The above discussion clearly implies that something more incumbent, more pressing must have been on Musharrafâ€™s mind to think of declaring emergency with all the odds stacked against him if he had gone ahead with the above reasons to back his action. One of the most obvious irritant to the Musharraf regime at this point in time is the case filed in the Supreme Court by the Sharif brothers which uses clauses pertaining to the freedom of movement of a Pakistani citizen in Pakistan, one of the fundamental rights clauses in the constitution, as its basis. The suspension of fundamental rights which follows the declaration of emergency would have jeopardized this case whose hearing began on Thursday. The return of the Sharif brothers is justifiably feared by the ruling regime because it is estimated that about 70% of MPAs of the ruling PML-Q are waiting to move back to PML-N once any or both of the brothers return, with even more resignations waiting for a positive response from the stand-in chairman of PML-N, in Pakistan. The case filed by Qazi Hussain Ahmed is also a cause for concern. Musharraf may have been counting on the extension in the term of the sitting parliament, an option with the president in a state of emergency, to ensure his smooth re election from the present assemblies with or without uniform. It may be mentioned here that the APDM, the newly formed alliance of political parties opposed to General Musharrafâ€™s role in politics are not willing to accept him as the president even without the uniform. Also, there is after all a limit to the governmentâ€™s endurance for the new found spirit of the Supreme Court. As the Minister of Railways, Sheikh Rashid Ahmed pointed out in a TV program, â€œâ€¦you canâ€™t expect the president to accept every decision of the Supreme Court in good steadâ€¦â€ .

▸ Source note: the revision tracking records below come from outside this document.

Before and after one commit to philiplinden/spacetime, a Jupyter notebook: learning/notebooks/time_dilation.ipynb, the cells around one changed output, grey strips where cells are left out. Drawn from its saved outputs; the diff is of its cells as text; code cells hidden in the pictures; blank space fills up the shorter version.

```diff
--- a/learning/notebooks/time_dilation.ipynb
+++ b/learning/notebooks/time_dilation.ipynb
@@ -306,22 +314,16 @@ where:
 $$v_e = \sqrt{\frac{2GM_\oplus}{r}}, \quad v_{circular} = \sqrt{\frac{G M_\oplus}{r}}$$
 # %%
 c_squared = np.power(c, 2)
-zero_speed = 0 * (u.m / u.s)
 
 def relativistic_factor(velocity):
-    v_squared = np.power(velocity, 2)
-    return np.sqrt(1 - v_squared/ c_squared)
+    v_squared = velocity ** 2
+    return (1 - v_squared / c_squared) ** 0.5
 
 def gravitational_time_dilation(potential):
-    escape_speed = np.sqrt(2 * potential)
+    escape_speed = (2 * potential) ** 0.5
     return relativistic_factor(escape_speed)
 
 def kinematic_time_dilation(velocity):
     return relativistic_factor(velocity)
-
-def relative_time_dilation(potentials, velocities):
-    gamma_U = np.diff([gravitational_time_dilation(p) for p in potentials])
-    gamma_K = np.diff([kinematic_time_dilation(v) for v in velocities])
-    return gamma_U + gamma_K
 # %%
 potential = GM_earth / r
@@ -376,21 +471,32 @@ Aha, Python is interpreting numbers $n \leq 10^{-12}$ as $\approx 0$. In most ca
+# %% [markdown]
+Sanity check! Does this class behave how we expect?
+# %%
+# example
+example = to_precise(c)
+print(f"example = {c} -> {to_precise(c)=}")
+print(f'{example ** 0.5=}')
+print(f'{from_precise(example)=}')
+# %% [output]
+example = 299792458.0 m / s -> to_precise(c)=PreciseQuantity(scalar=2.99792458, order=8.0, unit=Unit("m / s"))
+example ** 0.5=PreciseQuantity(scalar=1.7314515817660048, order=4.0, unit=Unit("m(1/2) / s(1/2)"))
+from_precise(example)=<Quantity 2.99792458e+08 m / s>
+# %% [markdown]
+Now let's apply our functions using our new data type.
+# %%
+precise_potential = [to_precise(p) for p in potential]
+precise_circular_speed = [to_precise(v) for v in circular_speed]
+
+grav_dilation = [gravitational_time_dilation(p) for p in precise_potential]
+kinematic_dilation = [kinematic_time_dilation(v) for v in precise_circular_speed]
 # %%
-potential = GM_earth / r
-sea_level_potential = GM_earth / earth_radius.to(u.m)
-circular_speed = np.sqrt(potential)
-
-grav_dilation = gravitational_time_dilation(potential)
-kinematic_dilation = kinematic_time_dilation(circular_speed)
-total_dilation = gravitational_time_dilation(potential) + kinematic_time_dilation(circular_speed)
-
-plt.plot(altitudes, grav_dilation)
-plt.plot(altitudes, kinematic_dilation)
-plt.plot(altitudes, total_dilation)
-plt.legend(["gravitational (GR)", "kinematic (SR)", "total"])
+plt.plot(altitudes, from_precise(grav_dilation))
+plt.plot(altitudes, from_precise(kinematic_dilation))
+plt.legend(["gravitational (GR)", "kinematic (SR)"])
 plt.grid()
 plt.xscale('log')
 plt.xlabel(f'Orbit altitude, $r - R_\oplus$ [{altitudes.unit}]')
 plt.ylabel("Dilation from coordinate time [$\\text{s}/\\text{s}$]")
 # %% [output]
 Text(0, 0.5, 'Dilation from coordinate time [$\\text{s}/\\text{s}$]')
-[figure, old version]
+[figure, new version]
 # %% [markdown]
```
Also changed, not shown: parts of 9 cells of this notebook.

For the proponents of democracy, despite being an outrightly outrageous proposition, the declaration of emergency would have itself sealed Musharrafâ€™s fate. It would probably have been better if Emergency had been declared and Musharrafâ€™s designs exposed through the Supreme Court, upon being challenged. His support in the general populace can be gauged by the kind of knee-jerk reactions that he has been reduced to, and the United States (the sole savior of Pakistanâ€™s dictators) is fast losing patience with him. The next few months will be very crucial for the democratic forces in Pakistan and need to be assessed very wisely to ensure the, so to say GEO dream:
Year 2013-Pakistan, a thriving parliamentary democracy.

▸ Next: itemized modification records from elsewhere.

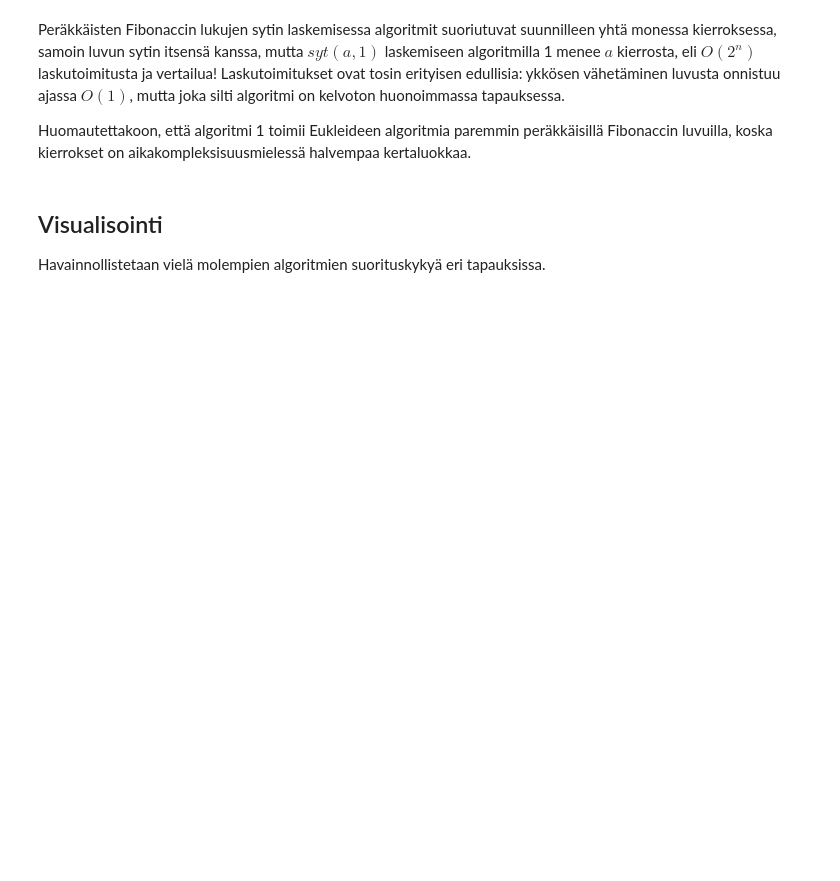
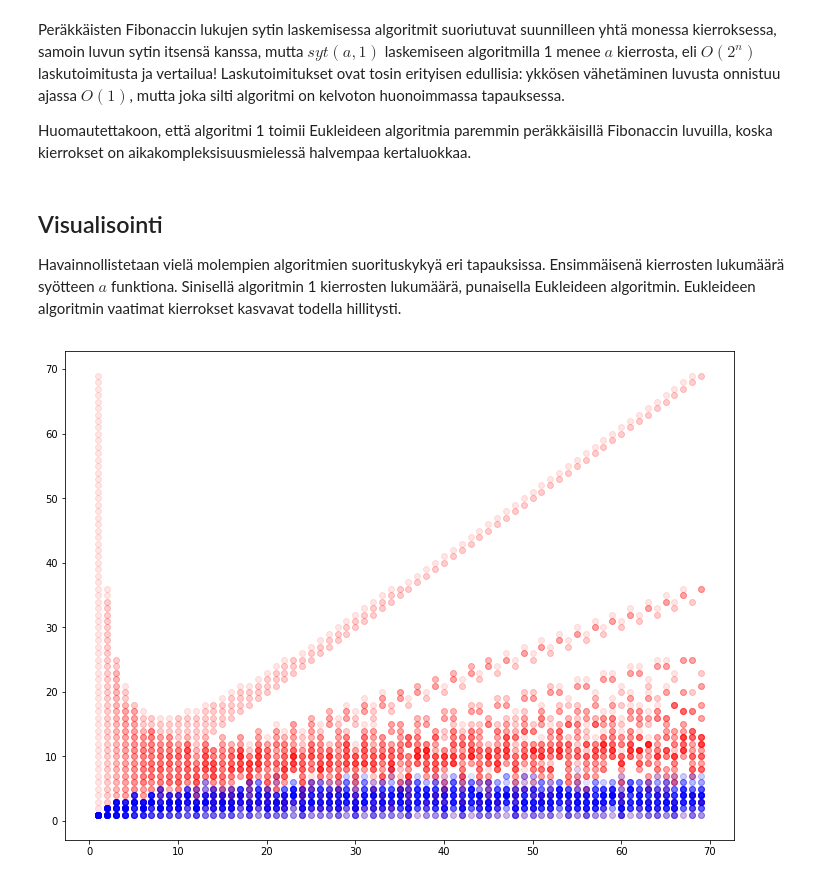
Before and after one commit to pajunkissa/gcd-complexity, a Jupyter notebook: .ipynb, the cells around one changed output. Saved outputs shown, nothing was run; the diff lists cells and outputs as text; code cells hidden in the pictures; blank space fills up the shorter version.

```diff
--- a/.ipynb
+++ b/.ipynb
@@ -78,6 +82,6 @@ Peräkkäisten Fibonaccin lukujen sytin laskemisessa algoritmit suoriutuvat suun
 Huomautettakoon, että algoritmi 1 toimii Eukleideen algoritmia paremmin peräkkäisillä Fibonaccin luvuilla, koska kierrokset on aikakompleksisuusmielessä halvempaa kertaluokkaa.
 # %% [markdown]
 ## Visualisointi
-Havainnollistetaan vielä molempien algoritmien suorituskykyä eri tapauksissa.
+Havainnollistetaan vielä molempien algoritmien suorituskykyä eri tapauksissa. Ensimmäisenä kierrosten lukumäärä syötteen $a$ funktiona. Sinisellä algoritmin 1 kierrosten lukumäärä, punaisella Eukleideen algoritmin. Eukleideen algoritmin vaatimat kierrokset kasvavat todella hillitysti.
 # %%
 %matplotlib inline
@@ -86,3 +88,26 @@ n = 30
+# %%
+import matplotlib.pyplot as plt
+import numpy as np
+
+fig, axs = plt.subplots(figsize=(12, 9))
+
+n = 70
+
+x = list(range(1,n))
+y = list(range(1,n))
+
+for a in x:
+    z1 = []
+    z2 = []
+    for b in y:
+        z1.append(syt(a,b)[1])
+        z2.append(eukl(a,b)[1])
+    axs.scatter(x,z1, c = 'r', alpha = 0.1)
+    axs.scatter(x,z2, c = 'b', alpha = 0.1)
+
+plt.show()
+# %% [output]
+[figure, added]
 # %%
 from mpl_toolkits.mplot3d import Axes3D
 import matplotlib.pyplot as plt
```
Also changed, not shown: parts of 6 cells of this notebook, 1 other file.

Fingers crossed, letâ€™s move on to return the Pakistani people their voice.